• Exercise details: From the entries below, copy out all lines holding "output".

Records drawn from a dataset:
○ ○ ○ ○

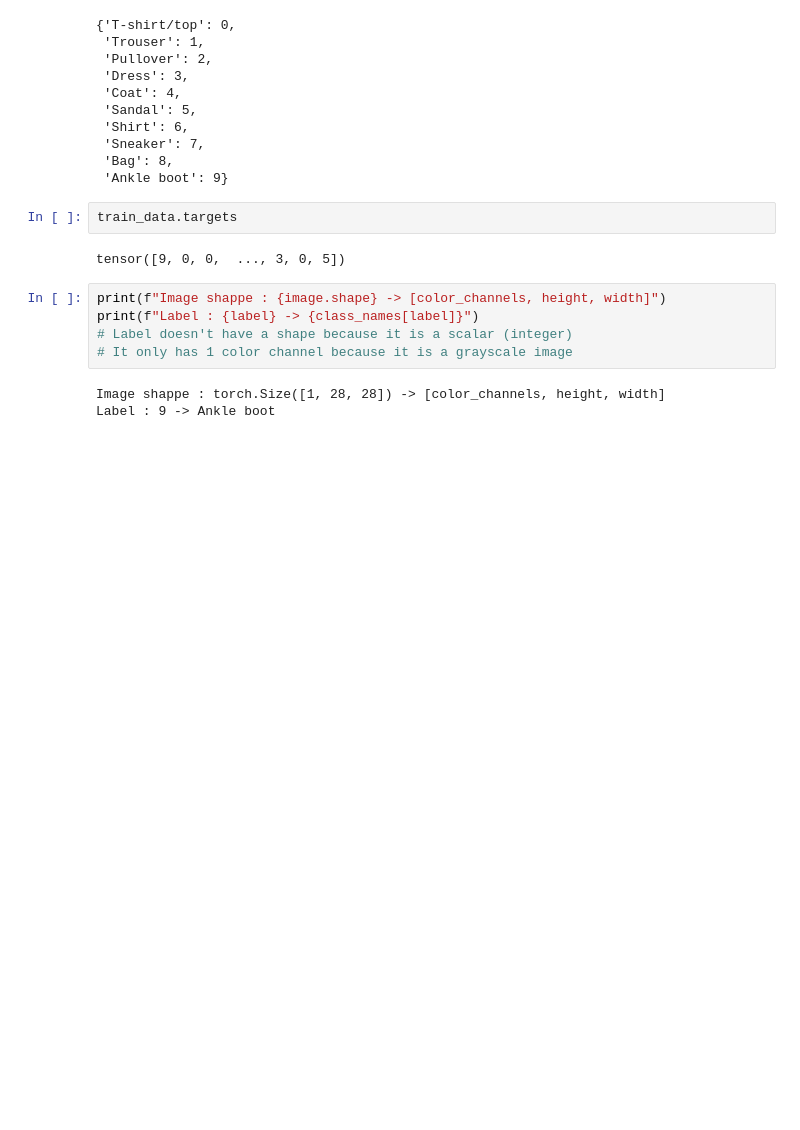
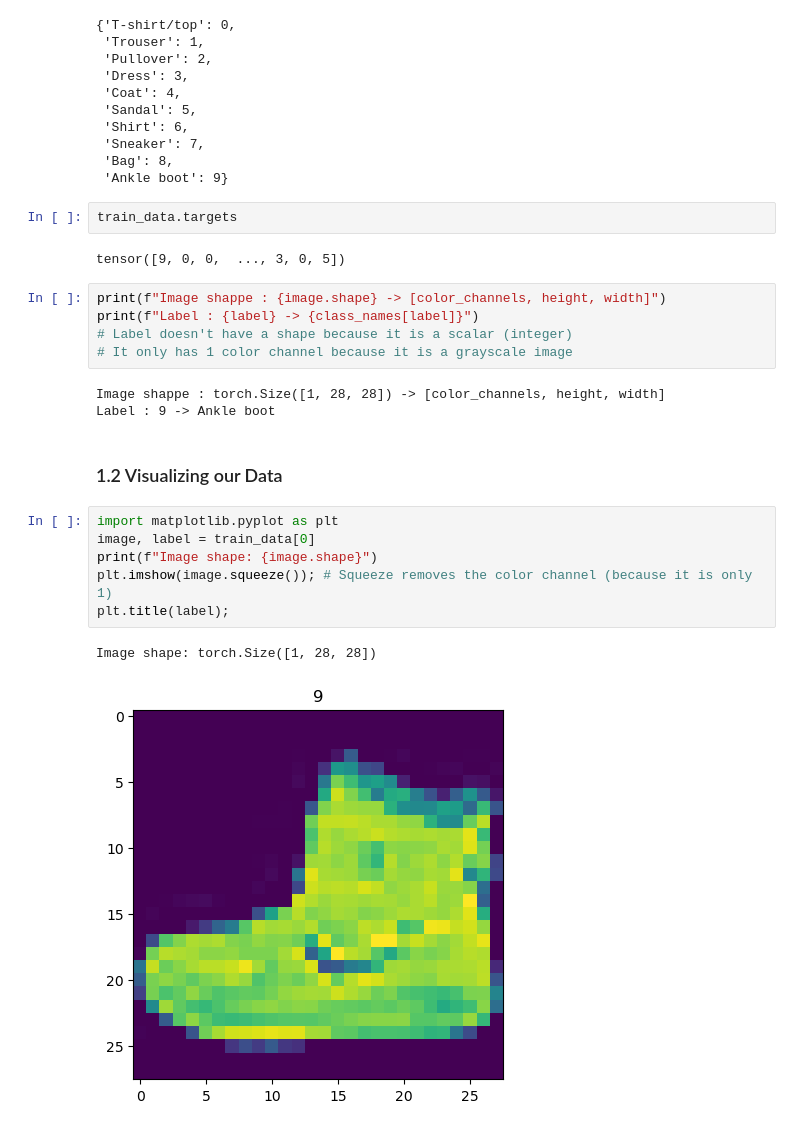
Before and after one commit to josemichaelrubio/my-pytorch-deep-learning, a Jupyter notebook: notebooks/03_pytorch_computer_vision.ipynb, the cells around one changed output. Drawn from its saved outputs; the diff is of its cells as text; blank space fills up the shorter version.

```diff
--- a/notebooks/03_pytorch_computer_vision.ipynb
+++ b/notebooks/03_pytorch_computer_vision.ipynb
@@ -159,3 +159,14 @@ print(f"Label : {label} -> {class_names[label]}")
 # %% [output]
 Image shappe : torch.Size([1, 28, 28]) -> [color_channels, height, width]
 Label : 9 -> Ankle boot
+# %% [markdown]
+### 1.2 Visualizing our Data
+# %%
+import matplotlib.pyplot as plt
+image, label = train_data[0]
+print(f"Image shape: {image.shape}")
+plt.imshow(image.squeeze()); # Squeeze removes the color channel (because it is only 1)
+plt.title(label);
+# %% [output]
+Image shape: torch.Size([1, 28, 28])
+[figure, added]
```
Also changed, not shown: parts of 3 cells of this notebook.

○ ○ ○ ○

• Answer to the problem:
Before and after one commit to josemichaelrubio/my-pytorch-deep-learning, a Jupyter notebook: notebooks/03_pytorch_computer_vision.ipynb, the cells around one changed output. Drawn from its saved outputs; the diff is of its cells as text; blank space fills up the shorter version.
 # %% [output]
+# %% [output]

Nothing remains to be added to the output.